In order to achieve a cohesive look along the back wall, Christine had to sacrifice an original antique window sill to make room for a continuous countertop. But the effect of the seamless surface was worth it. “The view of the kitchen straight on from the dining room is one of my favourite things about the space,” she says. “I’m just so drawn to symmetry.”
Topped off with designer details like brass-hued hardware, a mix of patterns, smooth organic lines and vintage treasures, the new kitchen exudes Christine’s signature bespoke beauty with a dash of Nordic country flair.
A beautiful floral arrangement make for the perfect kitchen countertop accessory.
Christine strayed from her original vision, which featured dark cabinetry, and instead opted to apply a bold, almost-black hue on the walls. “I agonized over the decision,” she admits. “And I didn’t decide until the very last minute. I thought, I have to try it or I’ll never know.” So late one night, Christine slapped some dark paint on one wall, “to end the agony of whether or not it would work,” she says. “And the more paint I applied, the more I liked it.” The entire space, including the adjoining dining room, is now enveloped in the smoky shade to striking effect.

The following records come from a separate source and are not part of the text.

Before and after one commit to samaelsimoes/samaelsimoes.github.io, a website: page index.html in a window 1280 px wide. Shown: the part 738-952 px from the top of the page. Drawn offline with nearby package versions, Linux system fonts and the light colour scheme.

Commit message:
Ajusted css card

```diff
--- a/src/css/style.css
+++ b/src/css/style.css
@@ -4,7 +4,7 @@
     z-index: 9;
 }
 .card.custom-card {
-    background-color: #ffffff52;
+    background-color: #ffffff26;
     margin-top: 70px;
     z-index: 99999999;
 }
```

Christine had the sink smartly positioned in the centre of the island, so when she’s performing hosting duties, she can still chat with guests sitting at the dining table just beyond. And that’s not the island’s only benefit. Hidden within it are a fully integrated dishwasher, as well as a pullout waste-sorting system to make tidying up easy.

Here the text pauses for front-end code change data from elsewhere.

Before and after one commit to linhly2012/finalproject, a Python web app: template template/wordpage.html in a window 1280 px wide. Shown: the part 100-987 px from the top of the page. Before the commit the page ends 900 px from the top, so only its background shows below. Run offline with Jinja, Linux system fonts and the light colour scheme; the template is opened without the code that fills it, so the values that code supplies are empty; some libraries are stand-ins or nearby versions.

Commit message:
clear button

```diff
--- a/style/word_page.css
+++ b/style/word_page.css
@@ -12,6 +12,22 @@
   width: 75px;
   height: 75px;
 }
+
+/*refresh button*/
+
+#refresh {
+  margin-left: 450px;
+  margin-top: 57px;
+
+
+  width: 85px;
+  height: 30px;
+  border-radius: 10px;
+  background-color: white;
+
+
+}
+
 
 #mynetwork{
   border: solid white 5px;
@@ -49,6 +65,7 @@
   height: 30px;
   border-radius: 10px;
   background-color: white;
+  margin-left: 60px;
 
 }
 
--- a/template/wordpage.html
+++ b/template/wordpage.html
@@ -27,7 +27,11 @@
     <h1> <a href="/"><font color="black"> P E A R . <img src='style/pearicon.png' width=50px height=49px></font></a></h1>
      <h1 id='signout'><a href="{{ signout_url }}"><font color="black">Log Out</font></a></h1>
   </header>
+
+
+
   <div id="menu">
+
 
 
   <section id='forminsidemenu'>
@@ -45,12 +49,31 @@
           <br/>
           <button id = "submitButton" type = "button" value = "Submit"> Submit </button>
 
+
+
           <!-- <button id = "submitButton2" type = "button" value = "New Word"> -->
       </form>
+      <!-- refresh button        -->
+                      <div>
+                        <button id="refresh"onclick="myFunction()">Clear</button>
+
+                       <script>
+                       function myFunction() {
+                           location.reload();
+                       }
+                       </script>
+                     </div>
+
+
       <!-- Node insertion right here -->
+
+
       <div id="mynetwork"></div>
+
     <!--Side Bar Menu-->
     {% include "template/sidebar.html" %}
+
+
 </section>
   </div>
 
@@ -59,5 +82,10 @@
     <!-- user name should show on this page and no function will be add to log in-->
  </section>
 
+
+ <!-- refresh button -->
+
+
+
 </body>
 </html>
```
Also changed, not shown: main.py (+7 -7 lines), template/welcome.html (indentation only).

Since this created a kind of kitchen within a kitchen, the creative designer took advantage of the unique opportunity to use a complementary marble backsplash. The main area features a Moroccan-look flower in subtle silvery grey hues (“I fell in love with the pattern as soon as I saw it,” says Christine), while the nook boasts a brick-patterned backsplash in slightly deeper shades. “They’re the perfect coordinates.”
Tucked away from sightlines is a cozy chef’s corner with a sleek white cooktop, self-cleaning oven and plenty of counter and cabinet space – not to mention drawers perfectly sorted with IKEA’s Variera organizers. “I wanted this area to be its own private zone so when we host, none of the cooking mess would be visible to guests,” explains Christine.
It’s hard to believe that the dingy old kitchen from the ’70s could be transformed into the stunner it is today. As lovely and functional as the layout itself is, it’s the designer details – perfect pattern pairings, bold colour choices and doses of flourish – that make the beautifully bespoke space so successful.